“They were looking for something to do — this was meant to be,” Jones said. “Something like this doesn’t happen very often when it all comes together.”

“It’s just synergy,” said Susan Butler, commissioner of the Alexandria Commission for Women and chair of the fundraising arm. “They [That’s Entertainment] are a small company trying to make a name. they are real and credible. It’s a tough time — the grants are drying up and fundraising is front and center. It’s wonderful to have a partner.”

Jones said, “This show is dedicated to all those that are trying to escape, those that have escaped and for all the silent voices that did not escape and encountered death much too early. Feel the love, the dedication, and hear the voice of a 17-year-old girl who confused abuse for love ….. she escaped 30 years ago and feels blessed to be counted among the survivors.

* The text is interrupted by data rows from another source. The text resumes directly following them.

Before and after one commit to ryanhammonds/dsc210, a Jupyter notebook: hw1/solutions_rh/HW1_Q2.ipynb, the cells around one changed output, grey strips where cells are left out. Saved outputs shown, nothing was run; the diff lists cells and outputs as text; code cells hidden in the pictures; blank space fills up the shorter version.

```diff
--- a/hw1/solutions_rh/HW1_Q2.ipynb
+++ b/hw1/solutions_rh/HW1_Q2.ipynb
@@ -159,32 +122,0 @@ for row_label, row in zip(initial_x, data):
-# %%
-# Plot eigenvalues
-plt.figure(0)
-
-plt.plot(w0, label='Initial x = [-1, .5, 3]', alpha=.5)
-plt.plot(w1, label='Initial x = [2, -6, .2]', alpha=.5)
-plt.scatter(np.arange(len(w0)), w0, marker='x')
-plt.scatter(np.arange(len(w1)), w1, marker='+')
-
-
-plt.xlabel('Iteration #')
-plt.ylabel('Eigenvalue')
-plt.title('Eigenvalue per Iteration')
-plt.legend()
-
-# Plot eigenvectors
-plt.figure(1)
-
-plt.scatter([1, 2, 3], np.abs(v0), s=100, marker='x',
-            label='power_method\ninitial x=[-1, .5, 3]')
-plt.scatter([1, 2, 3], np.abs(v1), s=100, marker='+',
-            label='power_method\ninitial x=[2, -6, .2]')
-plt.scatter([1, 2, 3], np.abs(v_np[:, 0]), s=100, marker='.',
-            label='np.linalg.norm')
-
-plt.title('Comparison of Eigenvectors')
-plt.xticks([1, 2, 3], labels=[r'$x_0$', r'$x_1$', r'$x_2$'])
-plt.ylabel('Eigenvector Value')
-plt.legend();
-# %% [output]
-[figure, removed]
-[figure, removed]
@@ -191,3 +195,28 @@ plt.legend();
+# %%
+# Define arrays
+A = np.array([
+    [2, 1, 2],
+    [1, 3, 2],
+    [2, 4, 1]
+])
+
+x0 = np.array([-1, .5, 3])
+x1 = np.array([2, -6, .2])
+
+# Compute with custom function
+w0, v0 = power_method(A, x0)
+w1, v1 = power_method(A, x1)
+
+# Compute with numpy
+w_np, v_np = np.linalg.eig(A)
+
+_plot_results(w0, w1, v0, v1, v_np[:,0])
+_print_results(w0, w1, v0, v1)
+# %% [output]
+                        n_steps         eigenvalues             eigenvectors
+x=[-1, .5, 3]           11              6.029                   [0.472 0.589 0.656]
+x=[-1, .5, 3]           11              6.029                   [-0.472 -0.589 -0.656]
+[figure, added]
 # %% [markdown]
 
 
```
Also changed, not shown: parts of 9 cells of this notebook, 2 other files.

“Enough already! This madness has got to stop. I understand your tears of sadness for the years of degradation you suffered. I feel the pain of your broken bones. I too suffer with you in your lonely isolation from society.”

JONES AND STAPLES decided that they wanted opera and contacted four classical vocalists that they had met some time ago. The four women: Toni Crowder, Lisa McNeil, Eleni Peyser and Winona Stanback, have never performed together as a quartet, but had appeared together in various opera companies.

“The Four Divas: Un Concerto Vittorioso" (A Victory Concert) is an evening of classical vocalists celebrating women’s struggles and triumphs in two acts with a 10-minute intermission.

Toni Crowder is a soprano and her recent performance of Mendelsshon duets with international soprano Lucy Shelton at the Fredericksburg Chamber Festival will soon be heard on National Public Radio’s “Performance Today.”

Another soprano, Lisa Marie McNeil, is a native Washingtonian who studied voice at Duke Ellington School of the Performing Arts and music and ballet at the University of Northern Iowa. She has worked with the Washington National Opera Studio, the Choral Arts Society of Washington and the Heritage Signature Chorale.

Eleni Sarris Peyser’s career includes concert appearances in Greece, Florida, Massachusetts, New York and the metropolitan Washington area. Her opera experience include performances as Sylviane; The Merry Widow, Mad Margaret; Ruddigore, Tatiana; Eugene Onegin, Laetitia; The Old Maid and the Thief, Monica; The Medium, and the Mother; Amahl and the Night Visitors. She is also a soprano.

Winona Stanback, lyric soprano, is a graduate of the University of Maryland with a degree in vocal performance. She is a creative and performing arts scholarship recipient and an Ulrich Competition winner.

ROUNDING OUT THE GROUP is Victoria Gau, who will serve as musical conductor for the performance. She is the former conductor and music director of the Richmond Philharmonic Orchestra and is known in the Washington D.C. area for her work as artistic director and music director/conductor of the Other Opera Company in Bethesda, Md., which she co-founded in 1992.

Tondalayo Royster, who will be the Dancer of Hope, began her dance journey at the North East Academy of Dance, in Washington, D.C. Her interest in the dance world includes tap, modern dance, ballet, jazz, and West African dance.

Susan Kidd, co-anchor of News4 at 5 p.m., will serve as the guest host. Jones had met Kidd about 12 years ago and was recently reconnected with her through a mutual friend. Jones thought she would be a good fit so she asked her to host.

“She is an advocate for women’s rights, so she was perfect,” Jones said.

Kidd is also the spokesperson for the station’s “Working 4 Children community outreach projects.” She has won three Emmy awards for special reports on children’s issues, as well as three Emmys for outstanding anchor. Kidd serves on the Board of the Washington Area Women’s foundation, a philanthropic organization dedicated to expanding resources and opportunities for women and girls in the Washington metropolitan area.

Jones and Staples are expecting a sold-out concert. There are 140 seats at the Lyceum and they are hoping to raise around $2,000 to donate to the domestic violence program.

“I was 17 then, but I’ve grown and am a lot stronger,” Jones said. “Once you’ve gone through something like this and survived, you need to talk about it.”